(Web page edit records)
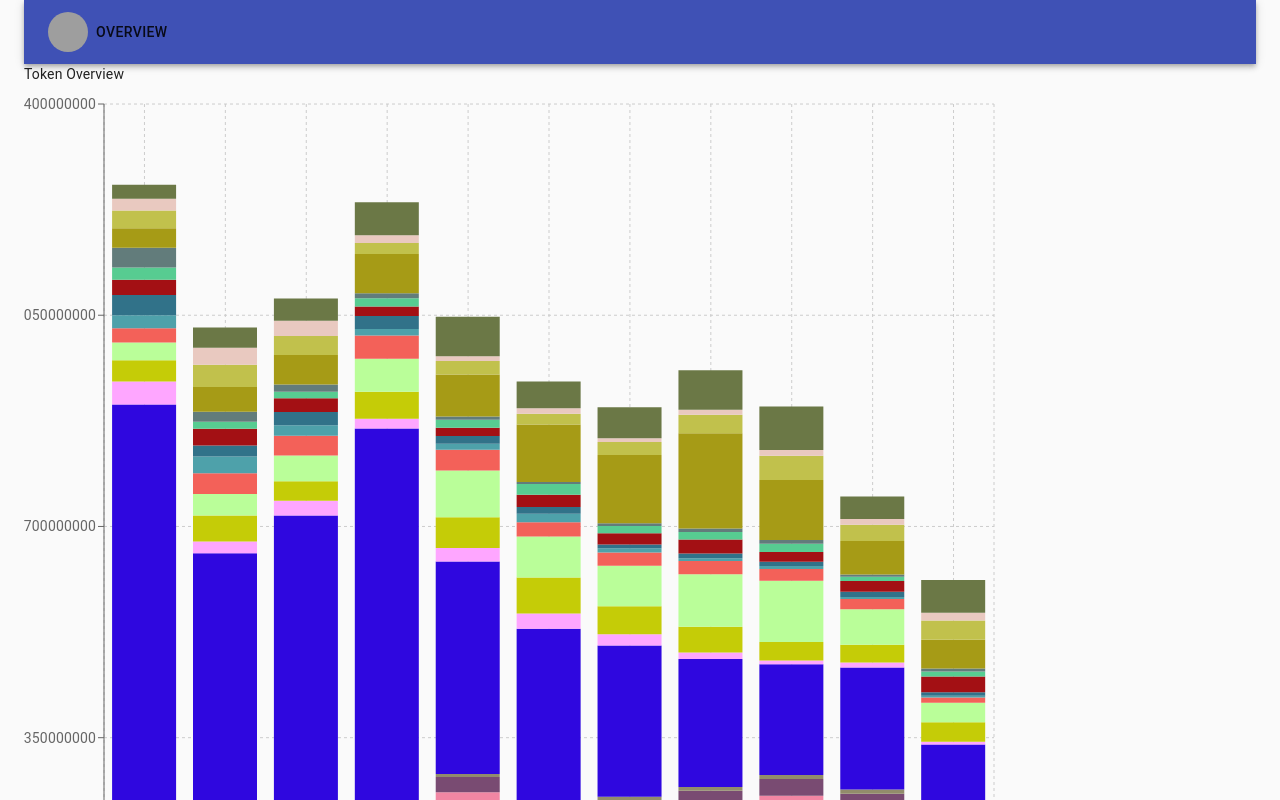
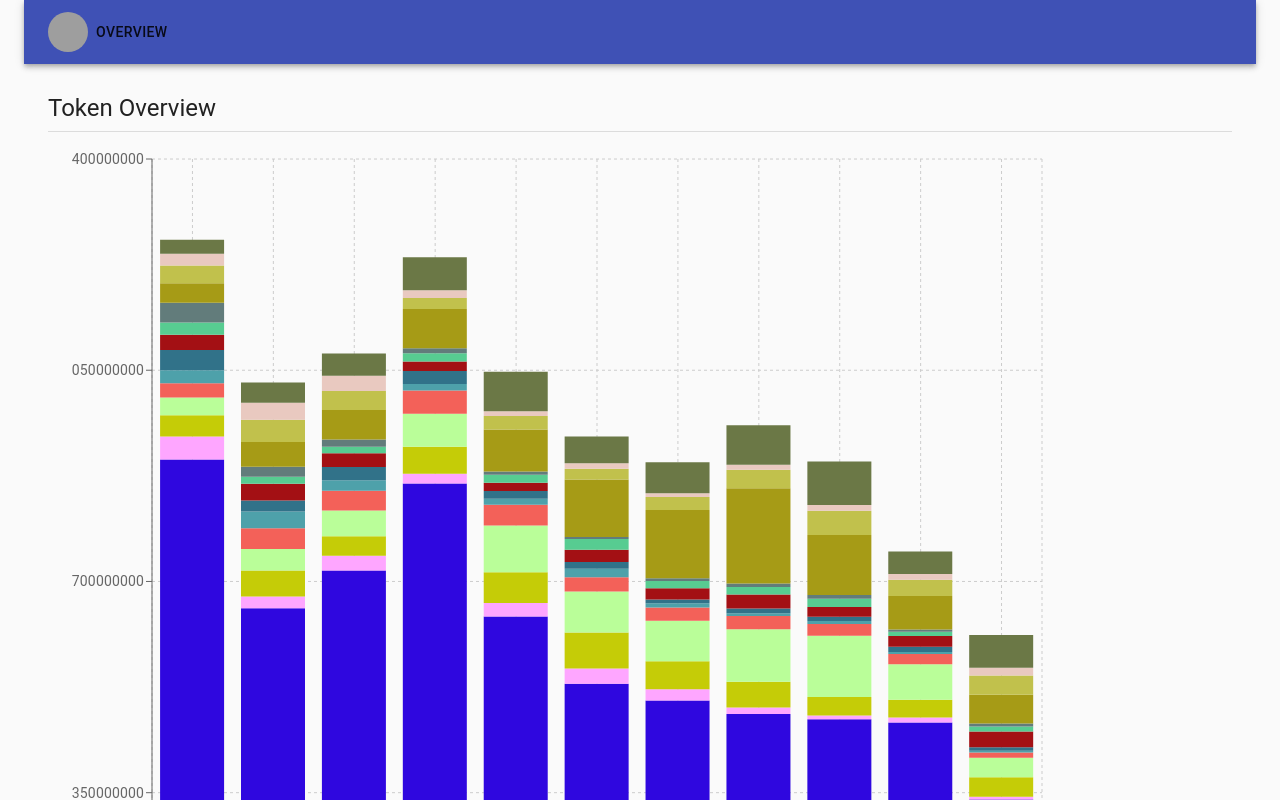
Before and after one commit to orbs-network/orbs-token-explorer, a React app: page /token-dist in a window 1280 px wide. Shown: the top 800 px of the page. Built offline with nearby package versions, Linux system fonts and the light colour scheme; grey boxes are pictures that could not be loaded; the HTML template or start-up script is replaced by a standard one.

Commit message:
Adds some more structure to the token-dist page

```diff
--- a/package.json
+++ b/package.json
@@ -94,6 +94,7 @@
     "@types/semver": "^6.2.0",
     "@types/socket.io": "^2.1.4",
     "@types/socket.io-client": "^1.4.32",
+    "@types/styled-components": "^4.1.20",
     "axios": "^0.19.0",
     "babel-loader": "^8.0.6",
     "concurrently": "^5.0.0",
--- a/src/client/AppRoot.tsx
+++ b/src/client/AppRoot.tsx
@@ -7,7 +7,7 @@
  */
 
 import CssBaseline from '@material-ui/core/CssBaseline';
-import { createMuiTheme, MuiThemeProvider } from '@material-ui/core/styles';
+import { createMuiTheme, StylesProvider } from '@material-ui/core/styles';
 import Container from '@material-ui/core/Container';
 import * as React from 'react';
 import { BrowserRouter } from 'react-router-dom';
@@ -21,13 +21,13 @@ const baseTheme = createMuiTheme({}); // override your theme here
 
 export const AppRoot = () => (
   <BrowserRouter>
-    <MuiThemeProvider theme={baseTheme}>
+    <StylesProvider injectFirst>
       <CssBaseline />
       <Background appVersion={appVersion} />
       <Container>
           <Header />
           <App />
       </Container>
-    </MuiThemeProvider>
+    </StylesProvider>
   </BrowserRouter>
 );
--- a/src/client/components/Header.tsx
+++ b/src/client/components/Header.tsx
@@ -12,19 +12,24 @@ import Toolbar from '@material-ui/core/Toolbar';
 import * as React from 'react';
 import {Avatar, Button} from '@material-ui/core';
 import {Link as RouterLink, LinkProps} from 'react-router-dom';
+import styled from "styled-components";
 
 const Link1 = React.forwardRef((props: LinkProps, ref: RefObject<HTMLAnchorElement>) => <RouterLink innerRef={ref} {...props} />);
+
+const StyledAppBar = styled(AppBar)({
+    marginBottom: '2em'
+});
 
 export class Header extends React.Component {
   public render() {
     return (
-      <AppBar position='static' >
+      <StyledAppBar position='static' >
         <Toolbar>
             <Avatar src={'https://icodrops.com/wp-content/uploads/2018/01/Orbs-logo.jpg'}></Avatar>
 
             <Button component={Link1} to={'/token-dist'}>Overview</Button>
         </Toolbar>
-      </AppBar>
+      </StyledAppBar>
     );
   }
 }
--- a/src/client/pages/TokenOverview/TokenOverview.tsx
+++ b/src/client/pages/TokenOverview/TokenOverview.tsx
@@ -2,6 +2,8 @@
 import React from 'react';
 
 import {Bar, BarChart, CartesianGrid, Legend, Tooltip, XAxis, YAxis} from 'recharts';
+import {Container, Divider, Typography} from '@material-ui/core';
+import styled from 'styled-components';
 
 const months = ['Jan', 'Feb', 'Mar', 'Apr', 'May', 'Jun', 'Jul', 'Aug', 'Sep', 'Nov', 'Dec'];
 // const topHolders = Array(20).fill('').map(() => buildTokenHolder(1000));
@@ -108,14 +110,19 @@ const generatedDemoData = buildDemoData();
 
 console.log(generatedDemoData);
 
-const generateHexColor = () => '#'+ Math.floor(Math.random()*16777215).toString(16);
+const generateHexColor = () => '#' + Math.floor(Math.random() * 16777215).toString(16);
 
+const PaddedDivider = styled(Divider)({
+    marginTop: '0.5em',
+    marginBottom: '0.5em',
+});
 
 export const TokenOverview = () => {
     return (
-        <div>
-
-            Token Overview
+        <Container>
+            <Typography variant={'h5'}>Token Overview</Typography>
+            <PaddedDivider />
+            <Container>
                 <BarChart
                     width={1000}
                     height={1000}
@@ -131,9 +138,10 @@ export const TokenOverview = () => {
                     <Legend />
 
                     {topHolders.map((topHolder, index) => {
-                    return <Bar key={topHolder.displayName} dataKey={topHolder.displayName} stackId='a' fill={generateHexColor()} />
+                        return <Bar key={topHolder.displayName} dataKey={topHolder.displayName} stackId='a' fill={generateHexColor()} />;
                     })}
                 </BarChart>
-        </div>
+            </Container>
+        </Container>
     );
 };
```
Also changed, not shown: 1 other file (tests, documents, lock files or other folders). Lines whose indentation alone changed are shown as unchanged.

◆ **Task**
Each line above that contains the string "Container" should be identified and copied.

◆ **Answer section**
 import Container from '@material-ui/core/Container';
       <Container>
       </Container>
+import {Container, Divider, Typography} from '@material-ui/core';
+        <Container>
+            <Container>
+            </Container>
+        </Container>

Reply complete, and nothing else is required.